**About this task**
Among the entries, find the lines with the string "impedance" and copy them.
^^^^^^^^^^^^^^^^
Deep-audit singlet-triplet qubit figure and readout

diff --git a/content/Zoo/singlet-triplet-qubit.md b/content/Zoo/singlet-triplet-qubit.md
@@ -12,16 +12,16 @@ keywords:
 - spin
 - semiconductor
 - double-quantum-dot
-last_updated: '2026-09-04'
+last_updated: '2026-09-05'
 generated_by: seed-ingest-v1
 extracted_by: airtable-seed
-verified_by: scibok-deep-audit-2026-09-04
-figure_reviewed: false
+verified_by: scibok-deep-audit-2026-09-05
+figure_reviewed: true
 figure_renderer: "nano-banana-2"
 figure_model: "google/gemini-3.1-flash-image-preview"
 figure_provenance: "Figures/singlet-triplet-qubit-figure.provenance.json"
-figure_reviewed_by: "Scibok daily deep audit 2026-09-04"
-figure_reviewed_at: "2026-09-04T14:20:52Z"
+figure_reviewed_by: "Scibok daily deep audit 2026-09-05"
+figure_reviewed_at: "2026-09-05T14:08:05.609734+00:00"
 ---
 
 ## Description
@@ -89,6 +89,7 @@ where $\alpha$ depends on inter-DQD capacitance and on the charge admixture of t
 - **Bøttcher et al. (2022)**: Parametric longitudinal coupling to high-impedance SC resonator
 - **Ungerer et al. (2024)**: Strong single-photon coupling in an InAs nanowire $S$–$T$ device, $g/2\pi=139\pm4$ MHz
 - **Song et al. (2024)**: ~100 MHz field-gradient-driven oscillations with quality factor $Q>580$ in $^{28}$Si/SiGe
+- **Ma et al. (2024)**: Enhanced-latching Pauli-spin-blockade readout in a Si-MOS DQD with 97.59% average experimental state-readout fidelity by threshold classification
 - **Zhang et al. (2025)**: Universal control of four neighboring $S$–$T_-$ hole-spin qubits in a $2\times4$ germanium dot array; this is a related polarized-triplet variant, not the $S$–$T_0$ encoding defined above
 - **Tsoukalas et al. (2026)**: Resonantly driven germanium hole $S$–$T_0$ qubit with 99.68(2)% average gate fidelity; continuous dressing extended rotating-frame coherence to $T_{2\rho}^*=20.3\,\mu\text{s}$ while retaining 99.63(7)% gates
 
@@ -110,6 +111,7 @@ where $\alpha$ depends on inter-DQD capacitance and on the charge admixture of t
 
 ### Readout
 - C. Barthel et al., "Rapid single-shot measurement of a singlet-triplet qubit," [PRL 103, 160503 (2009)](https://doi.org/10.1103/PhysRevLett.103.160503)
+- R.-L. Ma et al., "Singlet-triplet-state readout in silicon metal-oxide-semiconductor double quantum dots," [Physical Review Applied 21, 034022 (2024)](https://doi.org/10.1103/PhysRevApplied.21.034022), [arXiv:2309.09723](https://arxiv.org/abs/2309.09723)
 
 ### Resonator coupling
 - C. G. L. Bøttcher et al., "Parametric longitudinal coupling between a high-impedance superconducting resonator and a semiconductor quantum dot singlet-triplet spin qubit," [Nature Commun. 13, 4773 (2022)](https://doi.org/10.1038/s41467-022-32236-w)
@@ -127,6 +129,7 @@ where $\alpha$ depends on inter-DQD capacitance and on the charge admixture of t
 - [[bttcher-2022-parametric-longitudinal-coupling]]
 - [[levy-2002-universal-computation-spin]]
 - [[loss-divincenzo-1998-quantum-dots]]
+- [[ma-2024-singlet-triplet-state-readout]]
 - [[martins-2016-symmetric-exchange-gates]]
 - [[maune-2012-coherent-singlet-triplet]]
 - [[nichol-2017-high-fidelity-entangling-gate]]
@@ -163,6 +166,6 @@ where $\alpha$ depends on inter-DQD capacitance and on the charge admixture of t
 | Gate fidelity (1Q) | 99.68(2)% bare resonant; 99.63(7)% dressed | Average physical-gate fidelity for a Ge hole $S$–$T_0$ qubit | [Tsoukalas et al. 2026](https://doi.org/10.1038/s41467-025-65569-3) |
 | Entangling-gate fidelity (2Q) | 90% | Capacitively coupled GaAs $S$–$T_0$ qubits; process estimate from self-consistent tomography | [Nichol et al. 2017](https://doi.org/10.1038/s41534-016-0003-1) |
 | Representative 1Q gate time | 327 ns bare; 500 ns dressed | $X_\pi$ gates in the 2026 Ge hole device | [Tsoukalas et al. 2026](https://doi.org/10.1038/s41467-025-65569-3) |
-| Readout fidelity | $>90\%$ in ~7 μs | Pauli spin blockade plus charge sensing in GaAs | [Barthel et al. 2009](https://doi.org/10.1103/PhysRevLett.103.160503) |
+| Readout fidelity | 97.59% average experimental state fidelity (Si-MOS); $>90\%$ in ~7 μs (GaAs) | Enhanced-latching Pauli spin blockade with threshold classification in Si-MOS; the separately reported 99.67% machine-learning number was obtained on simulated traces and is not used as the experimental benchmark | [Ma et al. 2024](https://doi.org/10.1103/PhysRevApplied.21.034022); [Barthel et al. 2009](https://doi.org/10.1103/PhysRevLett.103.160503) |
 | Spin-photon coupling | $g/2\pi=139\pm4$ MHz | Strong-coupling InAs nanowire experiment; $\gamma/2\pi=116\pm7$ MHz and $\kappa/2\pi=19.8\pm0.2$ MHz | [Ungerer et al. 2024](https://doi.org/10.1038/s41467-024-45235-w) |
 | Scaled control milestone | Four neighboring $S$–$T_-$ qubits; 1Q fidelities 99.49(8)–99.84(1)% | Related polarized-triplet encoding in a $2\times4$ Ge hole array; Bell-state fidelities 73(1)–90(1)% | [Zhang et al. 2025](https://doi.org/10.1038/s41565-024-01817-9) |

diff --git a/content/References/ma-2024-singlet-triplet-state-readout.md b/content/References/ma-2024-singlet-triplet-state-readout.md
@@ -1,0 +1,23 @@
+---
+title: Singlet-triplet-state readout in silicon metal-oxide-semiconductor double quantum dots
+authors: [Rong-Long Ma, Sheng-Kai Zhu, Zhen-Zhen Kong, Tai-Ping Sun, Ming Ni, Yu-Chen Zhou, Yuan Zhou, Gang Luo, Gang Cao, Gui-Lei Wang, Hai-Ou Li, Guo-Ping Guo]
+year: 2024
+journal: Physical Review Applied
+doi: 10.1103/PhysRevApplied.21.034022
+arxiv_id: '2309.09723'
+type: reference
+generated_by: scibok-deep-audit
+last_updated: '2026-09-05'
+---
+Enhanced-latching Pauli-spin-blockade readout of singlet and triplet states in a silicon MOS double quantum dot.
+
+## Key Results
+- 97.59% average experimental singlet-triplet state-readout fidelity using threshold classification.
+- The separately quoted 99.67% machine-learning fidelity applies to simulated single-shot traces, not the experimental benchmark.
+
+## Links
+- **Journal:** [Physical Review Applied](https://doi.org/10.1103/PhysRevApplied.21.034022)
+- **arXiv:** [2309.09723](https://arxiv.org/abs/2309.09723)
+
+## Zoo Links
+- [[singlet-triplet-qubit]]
^^^^^^^^^^^^^^^^
**Output for this exercise**
 - **Bøttcher et al. (2022)**: Parametric longitudinal coupling to high-impedance SC resonator
 - C. G. L. Bøttcher et al., "Parametric longitudinal coupling between a high-impedance superconducting resonator and a semiconductor quantum dot singlet-triplet spin qubit," [Nature Commun. 13, 4773 (2022)](https://doi.org/10.1038/s41467-022-32236-w)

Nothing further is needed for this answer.